Existing Debts and Future Obligations

If the current company is in debt, which lots of companies are, then you will certainly have reason to consider this when valuating/preparing your offer. Numerous operating businesses take out loans so as to cover points like stock, payroll, accounts payable, and so on. Keep in mind that sometimes this can mean that revenue margins are too thin. Numerous businesses come under a revolving door of taking loans as a way to pay back other loans. In addition to debts, there may additionally be future commitments to consider. There might be an outstanding lease on tools or the building where the business resides. The business may have existing agreements with vendors that must be fulfilled or may result in penalties if canceled early.

Understanding the Customer Base, Competition and Area Demographics
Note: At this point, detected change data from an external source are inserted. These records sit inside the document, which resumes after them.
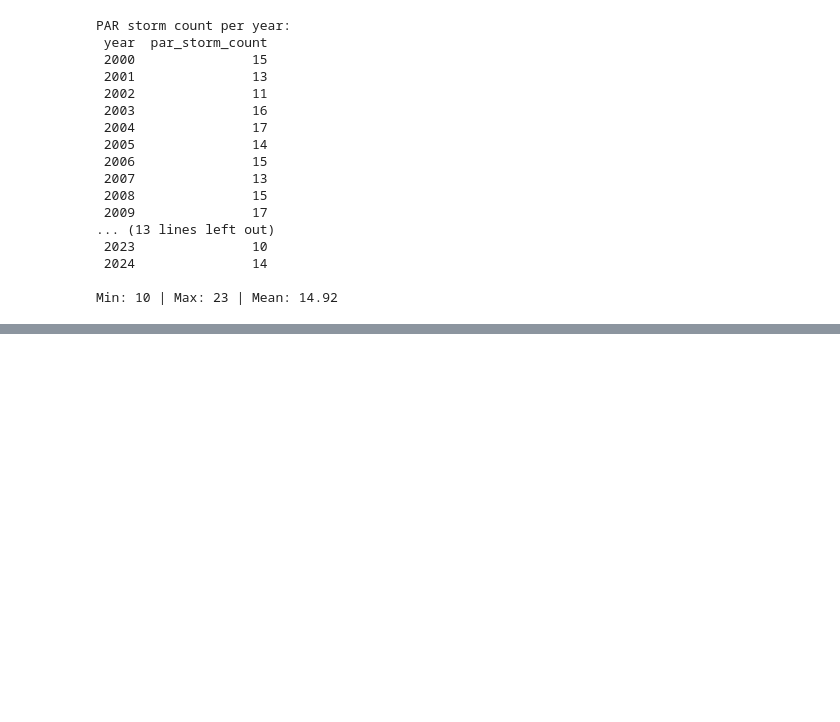
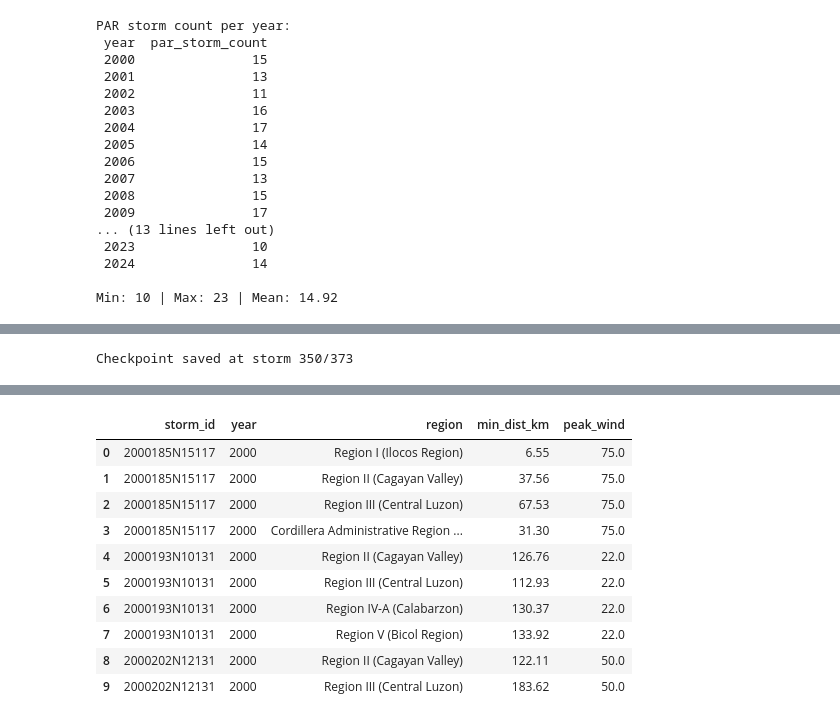
Before and after one commit to SamHuertas/Monte-Carlo-Simulation-of-Academic-Risk-Under-Typhoon-Disruptions, a Jupyter notebook: notebook/02_data_processing.ipynb, the cells around one changed output, grey strips where cells are left out. Drawn from its saved outputs; the diff is of its cells as text; code cells hidden in the pictures; blank space fills up the shorter version.

Commit message:
feat: Filter affected regions an assigned TCWS levels to exposure table

```diff
--- a/notebook/02_data_processing.ipynb
+++ b/notebook/02_data_processing.ipynb
@@ -103,0 +142,68 @@ Min: 10 | Max: 23 | Mean: 14.92
+# %%
+geod = Geod(ellps='WGS84')
+BUFFER_KM = 200
+MIN_WIND_KNOTS = 21  # 39 km/h = ~21 knots = TCWS Signal 1 floor
+                     # Source: PAGASA TCWS table (2022 revision)
+
+def min_distance_to_region_km(track_lats, track_lons, region_geometry):
+    min_dist = np.inf
+    for lat, lon in zip(track_lats, track_lons):
+        point = Point(lon, lat)
+        nearest_on_region = nearest_points(point, region_geometry)[1]
+        _, _, dist_m = geod.inv(
+            lon, lat,
+            nearest_on_region.x,
+            nearest_on_region.y
+        )
+        dist_km = dist_m / 1000
+        if dist_km < min_dist:
+            min_dist = dist_km
+    return min_dist
+
+exposure_records = []
+storm_groups = list(ibtracs_par.groupby('storm_id'))
+
+for i, (storm_id, storm_df) in enumerate(tqdm(storm_groups, desc='Processing storms')):
+    track_lats = storm_df['lat'].values
+    track_lons = storm_df['lon'].values
+    peak_wind  = storm_df['wind_speed'].max()
+    year       = storm_df['year'].iloc[0]
+
+    # cond 2: skip storm if peak wind below signal 1
+    if pd.isna(peak_wind) or peak_wind < MIN_WIND_KNOTS:
+        continue
+
+    for _, region_row in regions_gdf.iterrows():
+        region_name     = region_row['region']
+        region_geometry = region_row['geometry']
+
+        min_dist = min_distance_to_region_km(
+            track_lats, track_lons, region_geometry
+        )
+
+        # cond 1: if within 200km
+
+        if min_dist <= BUFFER_KM:
+            exposure_records.append({
+                'storm_id':    storm_id,
+                'year':        year,
+                'region':      region_name,
+                'min_dist_km': round(min_dist, 2),
+                'peak_wind':   peak_wind
+            })
+
+    if (i + 1) % 50 == 0:
+        checkpoint_df = pd.DataFrame(exposure_records)
+        checkpoint_df.to_csv('../data_clean/exposure_table_checkpoint.csv', index=False)
+        print(f'Checkpoint saved at storm {i + 1}/{len(storm_groups)}')
+
+exposure_df = pd.DataFrame(exposure_records)
+exposure_df.to_csv('../data_clean/exposure_table.csv', index=False)
+
+print()
+print('Storms skipped (below Signal 1 wind threshold):',
+      sum(1 for _, g in storm_groups if g['wind_speed'].max() < MIN_WIND_KNOTS))
+print('Total affected region-storm pairs:', len(exposure_df))
+print('Exported: exposure_table.csv')
+exposure_df.head(10)
+# %% [output]
@@ -103,0 +216 @@ Min: 10 | Max: 23 | Mean: 14.92
+Checkpoint saved at storm 350/373
@@ -103,0 +220,11 @@ Min: 10 | Max: 23 | Mean: 14.92
+|  | storm_id | year | region | min_dist_km | peak_wind |
+| 0 | 2000185N15117 | 2000 | Region I (Ilocos Region) | 6.55 | 75.0 |
+| 1 | 2000185N15117 | 2000 | Region II (Cagayan Valley) | 37.56 | 75.0 |
+| 2 | 2000185N15117 | 2000 | Region III (Central Luzon) | 67.53 | 75.0 |
+| 3 | 2000185N15117 | 2000 | Cordillera Administrative Region ... | 31.30 | 75.0 |
+| 4 | 2000193N10131 | 2000 | Region II (Cagayan Valley) | 126.76 | 22.0 |
+| 5 | 2000193N10131 | 2000 | Region III (Central Luzon) | 112.93 | 22.0 |
+| 6 | 2000193N10131 | 2000 | Region IV-A (Calabarzon) | 130.37 | 22.0 |
+| 7 | 2000193N10131 | 2000 | Region V (Bicol Region) | 133.92 | 22.0 |
+| 8 | 2000202N12131 | 2000 | Region II (Cagayan Valley) | 122.11 | 50.0 |
+| 9 | 2000202N12131 | 2000 | Region III (Central Luzon) | 183.62 | 50.0 |
```
Also changed, not shown: parts of 7 cells of this notebook, 2 other files.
Exactly how do companies in the area bring in new customers? Many times, companies have repeat customers, which form the core of their day-to-day profits. Specific aspects such as new competition growing up around the area, road construction, and employee turn over can impact repeat clients as well as negatively influence future incomes. One essential thing to take into consideration is the placement of the business. Is it in an extremely trafficked shopping mall, or is it hidden from the main road? Obviously, the more people that see the business regularly, the greater the chance to develop a returning consumer base. A final idea is the general location demographics. Is the business located in a densely inhabited city, or is it located on the outskirts of town? How might the regional average household income impact future income potential?